§ **WHAT TO DO**:
Return each line of the records below that contains the word "none".

§ **GIVEN RECORDS**:
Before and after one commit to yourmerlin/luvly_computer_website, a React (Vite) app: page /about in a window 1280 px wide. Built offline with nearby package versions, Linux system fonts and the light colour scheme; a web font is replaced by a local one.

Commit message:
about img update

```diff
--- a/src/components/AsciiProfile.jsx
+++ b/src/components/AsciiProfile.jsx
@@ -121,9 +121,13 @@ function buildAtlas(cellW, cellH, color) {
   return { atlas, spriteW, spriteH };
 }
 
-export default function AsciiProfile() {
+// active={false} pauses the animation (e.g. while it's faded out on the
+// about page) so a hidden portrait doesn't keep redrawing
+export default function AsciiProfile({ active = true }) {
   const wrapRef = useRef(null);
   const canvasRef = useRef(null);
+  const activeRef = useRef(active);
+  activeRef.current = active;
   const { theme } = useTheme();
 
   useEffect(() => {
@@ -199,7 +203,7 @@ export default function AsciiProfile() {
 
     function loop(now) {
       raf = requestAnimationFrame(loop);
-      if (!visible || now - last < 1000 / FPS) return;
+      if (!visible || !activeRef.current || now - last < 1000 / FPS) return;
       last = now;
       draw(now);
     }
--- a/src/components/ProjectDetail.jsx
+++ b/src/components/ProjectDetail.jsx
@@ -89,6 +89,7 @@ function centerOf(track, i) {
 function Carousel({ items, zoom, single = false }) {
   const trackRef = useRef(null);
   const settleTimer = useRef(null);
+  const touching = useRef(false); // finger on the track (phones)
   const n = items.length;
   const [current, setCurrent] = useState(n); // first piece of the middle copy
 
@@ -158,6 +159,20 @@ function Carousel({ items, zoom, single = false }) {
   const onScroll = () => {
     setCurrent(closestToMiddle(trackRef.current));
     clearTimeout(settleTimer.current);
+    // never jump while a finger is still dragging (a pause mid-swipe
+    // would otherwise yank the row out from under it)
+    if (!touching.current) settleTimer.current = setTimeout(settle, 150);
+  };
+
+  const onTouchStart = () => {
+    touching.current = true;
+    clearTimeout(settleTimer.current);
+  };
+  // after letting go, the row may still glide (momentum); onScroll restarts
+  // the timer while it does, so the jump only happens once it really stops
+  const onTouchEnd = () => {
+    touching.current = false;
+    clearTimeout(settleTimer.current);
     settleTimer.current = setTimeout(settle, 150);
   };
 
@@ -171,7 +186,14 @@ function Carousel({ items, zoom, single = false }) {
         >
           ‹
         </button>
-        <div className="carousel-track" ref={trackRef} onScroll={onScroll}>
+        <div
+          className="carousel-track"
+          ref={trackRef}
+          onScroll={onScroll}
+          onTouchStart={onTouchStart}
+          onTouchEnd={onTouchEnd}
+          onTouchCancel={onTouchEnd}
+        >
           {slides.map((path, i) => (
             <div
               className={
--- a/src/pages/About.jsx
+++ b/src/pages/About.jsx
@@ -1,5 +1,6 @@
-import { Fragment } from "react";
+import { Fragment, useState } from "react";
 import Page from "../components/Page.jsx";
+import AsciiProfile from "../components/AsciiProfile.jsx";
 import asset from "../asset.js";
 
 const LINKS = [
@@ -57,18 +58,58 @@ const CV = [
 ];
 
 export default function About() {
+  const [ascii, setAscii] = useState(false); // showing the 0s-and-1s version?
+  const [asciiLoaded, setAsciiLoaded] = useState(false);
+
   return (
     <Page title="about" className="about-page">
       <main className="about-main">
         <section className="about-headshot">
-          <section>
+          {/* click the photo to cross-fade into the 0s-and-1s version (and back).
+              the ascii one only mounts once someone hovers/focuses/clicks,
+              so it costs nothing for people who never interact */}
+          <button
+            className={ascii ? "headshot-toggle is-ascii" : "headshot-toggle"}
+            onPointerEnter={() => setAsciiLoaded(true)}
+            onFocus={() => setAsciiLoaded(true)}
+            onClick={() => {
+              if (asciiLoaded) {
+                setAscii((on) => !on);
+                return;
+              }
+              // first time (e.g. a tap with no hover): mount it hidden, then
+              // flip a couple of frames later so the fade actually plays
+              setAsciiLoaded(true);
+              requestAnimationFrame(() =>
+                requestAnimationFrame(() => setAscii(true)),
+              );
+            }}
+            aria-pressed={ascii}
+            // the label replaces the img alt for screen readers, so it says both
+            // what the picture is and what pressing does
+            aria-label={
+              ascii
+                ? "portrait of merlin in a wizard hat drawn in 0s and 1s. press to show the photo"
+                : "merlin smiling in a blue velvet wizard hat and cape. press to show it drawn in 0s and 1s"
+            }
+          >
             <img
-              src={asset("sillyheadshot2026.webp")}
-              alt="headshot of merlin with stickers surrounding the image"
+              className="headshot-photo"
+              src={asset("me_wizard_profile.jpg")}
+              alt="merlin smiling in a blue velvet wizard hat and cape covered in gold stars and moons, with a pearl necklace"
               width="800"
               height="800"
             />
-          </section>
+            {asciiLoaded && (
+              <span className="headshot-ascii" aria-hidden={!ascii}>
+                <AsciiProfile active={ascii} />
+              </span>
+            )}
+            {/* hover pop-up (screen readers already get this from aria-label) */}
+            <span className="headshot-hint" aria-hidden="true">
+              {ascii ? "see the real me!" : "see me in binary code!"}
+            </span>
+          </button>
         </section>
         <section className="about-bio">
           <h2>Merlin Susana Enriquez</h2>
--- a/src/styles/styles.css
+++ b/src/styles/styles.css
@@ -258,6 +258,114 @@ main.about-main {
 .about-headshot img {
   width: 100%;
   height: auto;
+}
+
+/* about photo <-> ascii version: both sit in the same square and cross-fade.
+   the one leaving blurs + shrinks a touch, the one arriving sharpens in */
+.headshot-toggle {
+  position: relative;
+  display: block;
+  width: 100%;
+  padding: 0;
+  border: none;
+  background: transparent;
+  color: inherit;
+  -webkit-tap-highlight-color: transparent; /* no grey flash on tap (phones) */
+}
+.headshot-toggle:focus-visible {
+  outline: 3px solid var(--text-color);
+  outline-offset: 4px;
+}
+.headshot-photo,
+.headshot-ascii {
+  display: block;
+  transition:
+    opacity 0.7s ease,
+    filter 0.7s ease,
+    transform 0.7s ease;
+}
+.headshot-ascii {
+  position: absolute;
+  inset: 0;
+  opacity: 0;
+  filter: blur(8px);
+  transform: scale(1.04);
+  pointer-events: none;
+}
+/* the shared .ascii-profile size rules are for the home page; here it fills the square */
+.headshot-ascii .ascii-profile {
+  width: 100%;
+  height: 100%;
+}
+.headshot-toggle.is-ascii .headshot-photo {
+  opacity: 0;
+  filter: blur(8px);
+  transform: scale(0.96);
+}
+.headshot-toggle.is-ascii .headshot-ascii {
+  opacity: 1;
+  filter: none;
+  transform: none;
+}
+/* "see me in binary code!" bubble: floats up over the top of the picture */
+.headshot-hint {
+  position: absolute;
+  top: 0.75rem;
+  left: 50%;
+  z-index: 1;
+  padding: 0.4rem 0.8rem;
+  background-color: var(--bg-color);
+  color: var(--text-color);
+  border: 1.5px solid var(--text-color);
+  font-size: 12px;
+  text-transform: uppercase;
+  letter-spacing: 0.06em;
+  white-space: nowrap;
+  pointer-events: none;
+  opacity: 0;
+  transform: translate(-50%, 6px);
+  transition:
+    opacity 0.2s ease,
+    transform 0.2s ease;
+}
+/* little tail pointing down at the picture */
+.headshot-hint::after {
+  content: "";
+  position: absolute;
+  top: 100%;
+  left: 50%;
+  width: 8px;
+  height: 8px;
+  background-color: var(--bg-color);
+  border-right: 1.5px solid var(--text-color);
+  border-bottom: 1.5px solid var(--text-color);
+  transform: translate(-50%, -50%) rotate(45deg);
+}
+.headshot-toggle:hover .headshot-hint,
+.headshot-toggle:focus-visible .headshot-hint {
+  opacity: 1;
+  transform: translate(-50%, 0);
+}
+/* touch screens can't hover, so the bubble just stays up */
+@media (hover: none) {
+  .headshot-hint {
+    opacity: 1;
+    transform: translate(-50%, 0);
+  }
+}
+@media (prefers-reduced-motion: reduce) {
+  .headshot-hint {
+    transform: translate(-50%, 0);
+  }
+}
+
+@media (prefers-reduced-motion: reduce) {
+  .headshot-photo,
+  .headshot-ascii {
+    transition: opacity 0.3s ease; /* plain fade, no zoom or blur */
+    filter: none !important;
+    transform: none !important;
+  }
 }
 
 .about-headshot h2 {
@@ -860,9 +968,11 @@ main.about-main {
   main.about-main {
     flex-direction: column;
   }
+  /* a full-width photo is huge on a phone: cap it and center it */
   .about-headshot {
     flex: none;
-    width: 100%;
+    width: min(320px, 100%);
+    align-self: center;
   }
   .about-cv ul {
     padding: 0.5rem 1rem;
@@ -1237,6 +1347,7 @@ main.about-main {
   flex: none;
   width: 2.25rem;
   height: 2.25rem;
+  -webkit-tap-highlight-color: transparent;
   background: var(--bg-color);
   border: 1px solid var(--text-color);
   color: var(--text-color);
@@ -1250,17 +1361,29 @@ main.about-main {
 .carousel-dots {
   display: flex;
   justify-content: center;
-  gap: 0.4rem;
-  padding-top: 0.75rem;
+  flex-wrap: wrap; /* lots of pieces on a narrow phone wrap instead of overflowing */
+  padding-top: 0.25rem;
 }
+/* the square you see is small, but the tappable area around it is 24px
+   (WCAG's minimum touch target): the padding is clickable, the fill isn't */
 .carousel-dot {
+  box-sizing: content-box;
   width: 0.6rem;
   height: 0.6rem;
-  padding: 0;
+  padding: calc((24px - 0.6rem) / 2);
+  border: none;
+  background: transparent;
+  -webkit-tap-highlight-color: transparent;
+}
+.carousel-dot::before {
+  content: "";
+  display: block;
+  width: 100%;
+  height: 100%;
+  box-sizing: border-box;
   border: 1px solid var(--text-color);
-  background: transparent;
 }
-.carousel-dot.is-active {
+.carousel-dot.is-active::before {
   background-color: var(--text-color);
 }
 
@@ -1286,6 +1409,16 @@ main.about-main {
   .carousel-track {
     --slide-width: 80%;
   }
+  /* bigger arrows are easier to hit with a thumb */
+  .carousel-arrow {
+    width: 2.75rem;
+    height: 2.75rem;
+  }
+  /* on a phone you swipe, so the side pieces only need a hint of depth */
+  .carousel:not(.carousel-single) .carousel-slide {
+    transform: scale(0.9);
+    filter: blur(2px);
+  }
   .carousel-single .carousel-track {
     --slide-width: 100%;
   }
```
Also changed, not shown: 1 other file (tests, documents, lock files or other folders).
...
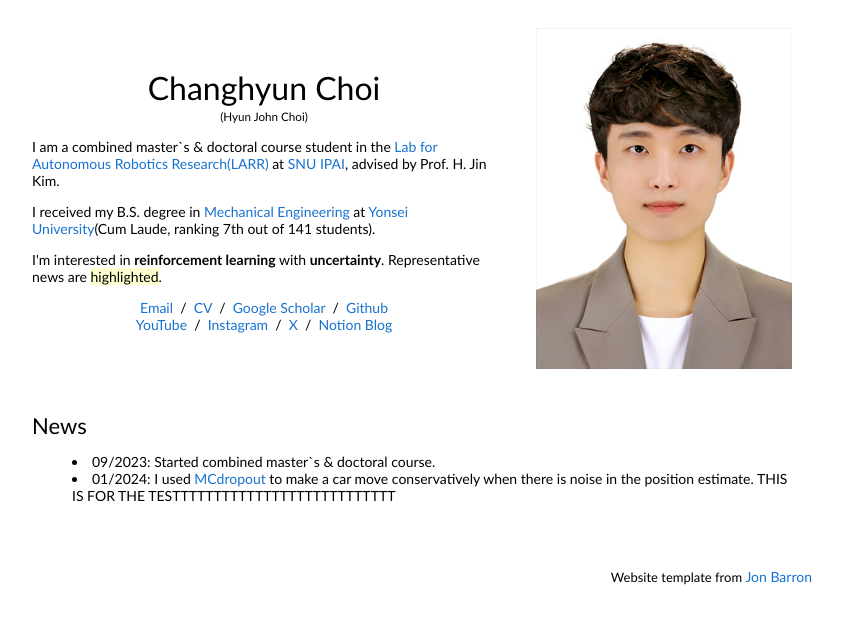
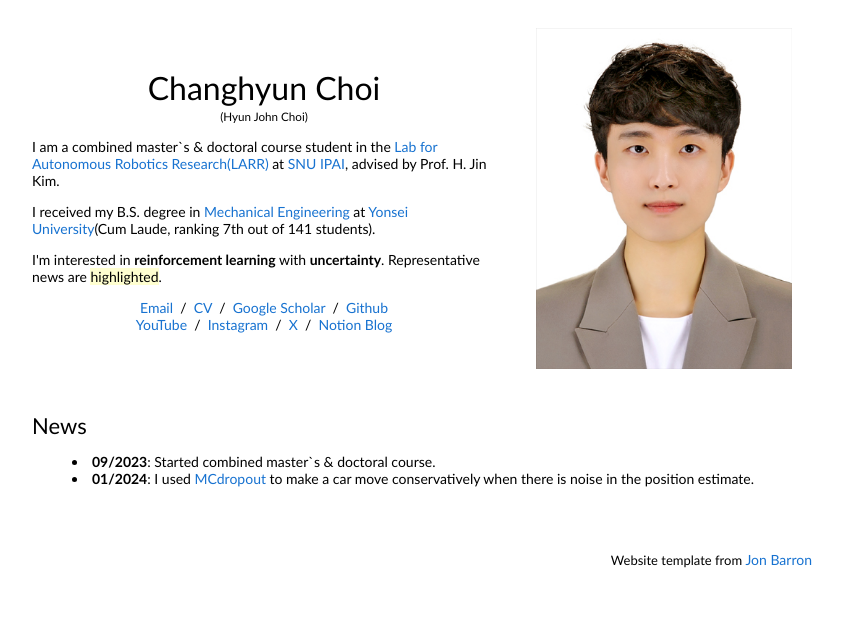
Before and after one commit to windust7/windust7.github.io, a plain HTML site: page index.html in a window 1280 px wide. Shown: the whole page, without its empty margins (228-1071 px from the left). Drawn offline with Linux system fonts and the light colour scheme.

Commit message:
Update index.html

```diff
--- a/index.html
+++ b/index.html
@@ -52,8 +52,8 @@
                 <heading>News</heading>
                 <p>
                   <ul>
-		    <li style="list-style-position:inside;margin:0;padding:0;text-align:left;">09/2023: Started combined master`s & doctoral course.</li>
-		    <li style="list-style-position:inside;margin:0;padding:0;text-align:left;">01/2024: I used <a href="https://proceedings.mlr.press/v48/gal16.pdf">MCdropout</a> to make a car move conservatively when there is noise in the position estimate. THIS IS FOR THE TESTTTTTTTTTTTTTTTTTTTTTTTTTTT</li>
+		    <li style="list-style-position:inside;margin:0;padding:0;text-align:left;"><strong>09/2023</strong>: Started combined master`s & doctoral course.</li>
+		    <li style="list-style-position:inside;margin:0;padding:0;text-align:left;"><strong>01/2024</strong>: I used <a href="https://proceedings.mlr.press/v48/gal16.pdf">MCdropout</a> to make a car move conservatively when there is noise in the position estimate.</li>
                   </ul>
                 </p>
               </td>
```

§ **RESPONSE AREA**:
+  border: none;
+  pointer-events: none;
+  filter: none;
+  transform: none;
+  pointer-events: none;
+@media (hover: none) {
+    filter: none !important;
+    transform: none !important;
     flex: none;
   flex: none;
+  border: none;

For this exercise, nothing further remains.